The existing needs for cost information in healthcare include budgeting, planning, and management control. These needs are dependent on three aspects for their efficiency. The first aspect for budgeting, planning, and management control is having prior knowledge of the items or services in question and their cost (Cleverly 364). The second aspect is the time frame in which the cost information is required for budgeting, planning, and management control. The third aspect is how to make use of the existing cost systems and relate them to company needs for cost information.
Management uses budgets for many purposes. For example, they use budgets to monitor the results of control systems in a place and ensure control over activity centers and the various company processes (Cleverly 380). It also helps in the decision making process. In planning, for example, budgeting helps in the identification of strategies that are cost-effective and beneficial to a company. Moreover, budgeting assists managers in determining the necessary resources for production. Lastly, management uses budgeting to make the corrections needed to meet organizational needs.
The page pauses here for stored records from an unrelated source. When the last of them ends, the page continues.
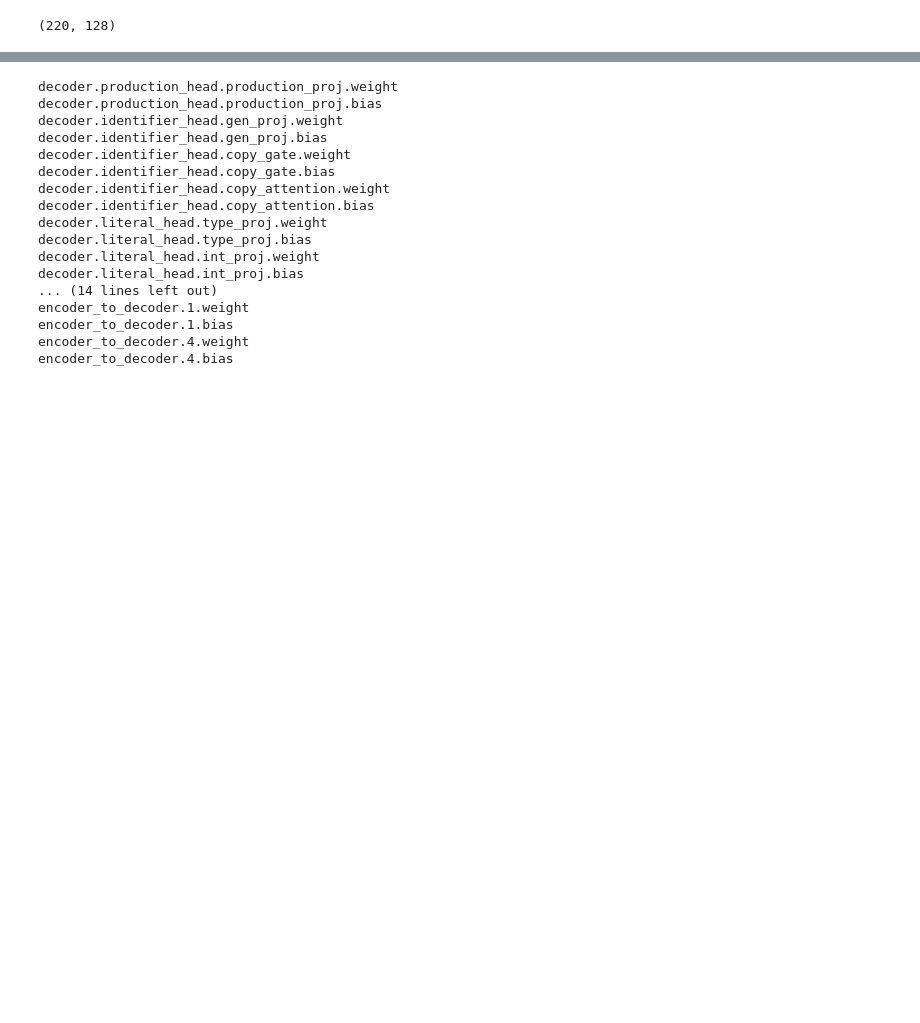
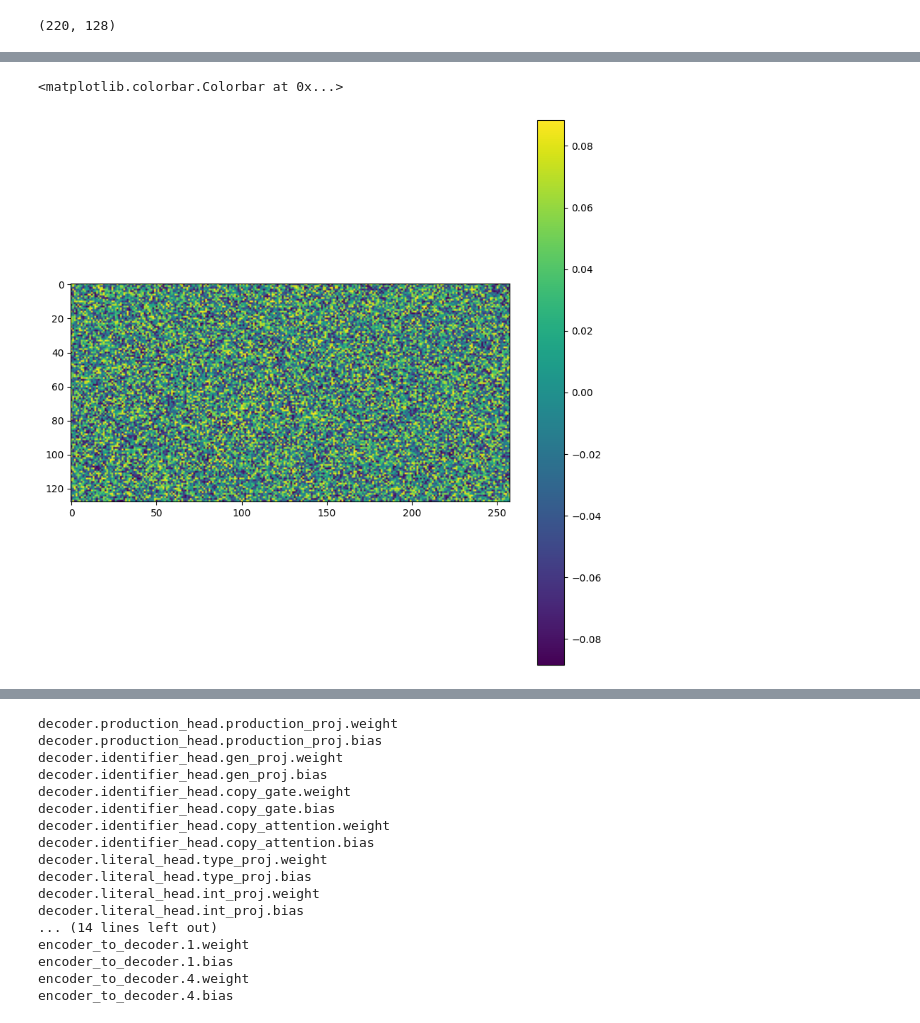
Before and after one commit to alexeyche/HRM, a Jupyter notebook: noteboks/test_model.ipynb, the cells around one changed output, grey strips where cells are left out. Saved outputs shown, nothing was run; the diff lists cells and outputs as text; code cells hidden in the pictures; blank space fills up the shorter version.

```diff
--- a/noteboks/test_model.ipynb
+++ b/noteboks/test_model.ipynb
@@ -58 +79,8 @@ w.shape
+# %%
+plt.figure(figsize=(10, 10))
+plt.imshow(w_random.T)
+plt.colorbar()
+# %% [output]
+<matplotlib.colorbar.Colorbar at 0x...>
+[figure, added]
 # %%
```
Also changed, not shown: parts of 6 cells of this notebook, 4 other files.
Budgeting is considered as a tool for cost control in healthcare organizations. The budgeting process incorporates interrelated budgets, which include statistics, discretionary revenue, expense, revenue, capital, cash, and financial statements budgets (Cleverly 382). The budgeting process also involves the board of governors, chief executive officers, controllers, responsibility center managers, and the committee involved in the budgeting process.
The initial step of the process of budgeting is developing a statistics budget. The main aim of this budget is to provide workload measures in various departments. The measures include the output expectations, estimation methodology, and the responsibility for estimation (Cleverly 383). The next step is the expense budget. At this level, budget period length, flexible budgets, principles for price and product worth, and apportionment of indirect costs are determined. The third step is the revenue budget, which is set after the development of expense and statistics budget. Revenues are fixed at points covering all expenditures plus a return on investment.
The next level is the discretionary revenue budget and capital budget development, and it managers a control tool. The cash budgets and financial statements development follows. The cash budgets are indicators of the company’s expected short-run creditworthiness, and they translate previous budgets into cash inflows and outflows. These budgets and financial statements test the appropriateness of the whole budgetary process.
The statistics budget is used for measuring the work capacity in the various departments, which involves the output prospects, responsibility estimates, and estimation methods (Cleverly 384). Expense budgets are used for cost control in various departments, including payrolls and supplies. On the other hand, revenue budgets are used for covering expenses and the provision of a return on investment. Moreover, capital budgets are used as a tool of control by the management, while ash budgets are used as indicators of the company’s short-term creditworthiness (Cleverly 389). They also translate former budgets into statements of cash influxes and outflows. Lastly, cash budgets and budgeted financial statements are used in the testing of the suitability of the budgeting process.
Cleverly, William. Essentials of Healthcare Finance. 8th. Jones & Bartlett Learning, 2017.